Many comments showed a concern with the IRS’s handling of the information disclosed. Commenters argued that disclosing amounts and descriptions simply provides the Service with a roadmap of issues for examination. Service employees, however, have argued that Schedule UTP will lead to a new approach to examinations and that the information will not be misused. The newly named Large Business & International division issued a directive noting that Schedule UTP does not serve as a substitute for independent judgment and that special training will be given regarding Schedule UTPs.7 Furthermore, to allay concerns that Schedule UTP would affect the policy of restraint, the Service announced that Schedule UTP disclosures will not affect the protections afforded by the Service’s policy of restraint, that quantification and ranking of issues are protected under this policy, and that the Service will not seek documents that are otherwise privileged.8 Although the Service has indicated its decision that taxpayers have not waived privilege through disclosure to financial advisers, it is important to be aware that the waiver does not apply if other actions have otherwise waived the privilege.

Commenters raised additional issues regarding foreign corporations and related party issues, eliminating duplicative disclosures, definitional issues, potential penalties accompanying the schedule, and dedicating more IRS resources to letter rulings and pre-filing agreements to resolve issues prior to filing. The final instructions address some of these issues—corporations do not report tax positions of a related party, disclosure on Schedule UTP does not require additional filing of Form 8275 or Form 8275-R, and definitions of "audited financial statement" and "record a reserve" were clarified.

Other significant issues remain regarding the treatment of net operating loss carryforwards (NOLs) and accounting method changes. Prop. Treas. Reg. § 1.6012-2(a)(5) provides that reporting is required for positions taken in the 2010 tax year and going forward. Example 8 in IRS Announcement 2010-30, however, treats an expiring NOL from a previous year as a tax position taken when the NOL is used. For accounting method changes, the change from an improper method may give rise to a reserve today for past tax years, because the Service may reexamine previously closed tax years. These issues and others have not been addressed by the Service, but the Service plans to implement Schedule UTP with continued feedback and dialogue with taxpayers and practitioners to work through these and other issues that arise.

Some commenters have questioned whether the Service has the authority to require the disclosures on Schedule UTP. Others, however, have noted that the proposed regulations go beyond any requirements in instituting Schedule UTP, almost as an effort to legitimize the new reporting requirements.

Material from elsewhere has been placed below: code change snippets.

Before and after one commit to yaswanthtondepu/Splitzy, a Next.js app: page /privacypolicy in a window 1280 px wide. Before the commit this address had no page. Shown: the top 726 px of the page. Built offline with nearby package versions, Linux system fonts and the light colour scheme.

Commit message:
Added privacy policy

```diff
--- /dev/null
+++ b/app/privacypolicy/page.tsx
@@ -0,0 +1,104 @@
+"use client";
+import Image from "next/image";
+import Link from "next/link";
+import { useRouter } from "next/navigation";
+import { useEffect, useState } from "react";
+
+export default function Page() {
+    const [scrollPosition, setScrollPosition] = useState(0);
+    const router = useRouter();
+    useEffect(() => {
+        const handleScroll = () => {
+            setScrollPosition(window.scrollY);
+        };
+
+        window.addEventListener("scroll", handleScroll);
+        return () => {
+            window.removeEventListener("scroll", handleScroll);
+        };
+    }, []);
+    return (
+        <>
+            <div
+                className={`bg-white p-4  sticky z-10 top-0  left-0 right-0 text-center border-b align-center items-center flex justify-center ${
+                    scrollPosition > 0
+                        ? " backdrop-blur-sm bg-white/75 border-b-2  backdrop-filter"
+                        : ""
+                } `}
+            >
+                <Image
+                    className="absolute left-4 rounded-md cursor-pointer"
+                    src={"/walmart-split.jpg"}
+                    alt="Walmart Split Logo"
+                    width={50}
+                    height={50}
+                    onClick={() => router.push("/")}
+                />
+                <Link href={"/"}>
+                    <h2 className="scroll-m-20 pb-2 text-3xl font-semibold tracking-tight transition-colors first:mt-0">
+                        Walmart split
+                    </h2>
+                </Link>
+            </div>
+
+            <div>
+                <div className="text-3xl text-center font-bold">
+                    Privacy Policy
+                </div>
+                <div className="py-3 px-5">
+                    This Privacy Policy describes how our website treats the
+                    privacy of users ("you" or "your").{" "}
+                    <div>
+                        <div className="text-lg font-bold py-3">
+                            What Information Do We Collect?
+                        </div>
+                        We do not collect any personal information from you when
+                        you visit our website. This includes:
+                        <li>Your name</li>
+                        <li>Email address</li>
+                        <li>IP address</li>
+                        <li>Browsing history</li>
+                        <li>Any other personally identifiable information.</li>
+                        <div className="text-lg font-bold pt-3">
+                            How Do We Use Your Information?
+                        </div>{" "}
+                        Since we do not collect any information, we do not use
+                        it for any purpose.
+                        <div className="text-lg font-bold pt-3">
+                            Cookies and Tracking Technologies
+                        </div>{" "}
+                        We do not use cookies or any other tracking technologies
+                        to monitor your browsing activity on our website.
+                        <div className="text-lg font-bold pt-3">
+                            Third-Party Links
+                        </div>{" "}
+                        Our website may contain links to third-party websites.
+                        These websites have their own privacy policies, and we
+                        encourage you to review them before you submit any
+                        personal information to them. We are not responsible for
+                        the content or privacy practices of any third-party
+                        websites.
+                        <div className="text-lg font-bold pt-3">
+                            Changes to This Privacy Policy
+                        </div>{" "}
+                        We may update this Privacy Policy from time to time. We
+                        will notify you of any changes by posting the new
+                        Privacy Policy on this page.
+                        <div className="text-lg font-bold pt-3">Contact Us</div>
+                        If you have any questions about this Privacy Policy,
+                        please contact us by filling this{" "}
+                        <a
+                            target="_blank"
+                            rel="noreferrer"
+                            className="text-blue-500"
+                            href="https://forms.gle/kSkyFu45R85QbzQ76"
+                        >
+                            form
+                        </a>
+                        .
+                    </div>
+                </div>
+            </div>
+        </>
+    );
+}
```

A public hearing on the proposed regulations is scheduled for October 19, 2010, and we will closely follow the hearing and other Schedule UTP developments.

Pepper Perspective

With the addition of Schedule UTP, corporate taxpayers will need guidance in a variety of areas to ensure compliance with the new requirements. Reaching higher levels of certainty through tax opinions, private letter rulings, and/or accounting method changes may allow corporate taxpayers to avoid reserves altogether. Unless outstanding issues are resolved in advance of filing, Schedule UTP requires disclosure of improper treatment of items and improper accounting methods. When an item must be addressed, corporations should seek counsel on how to effectively disclose positions and quantify positions for ranking, and they must pay careful consideration to disclosures to maintain privilege and work product protections. Pepper Hamilton LLP’s federal tax expertise and experience with the Service will allow for efficient and effective representation on these issues.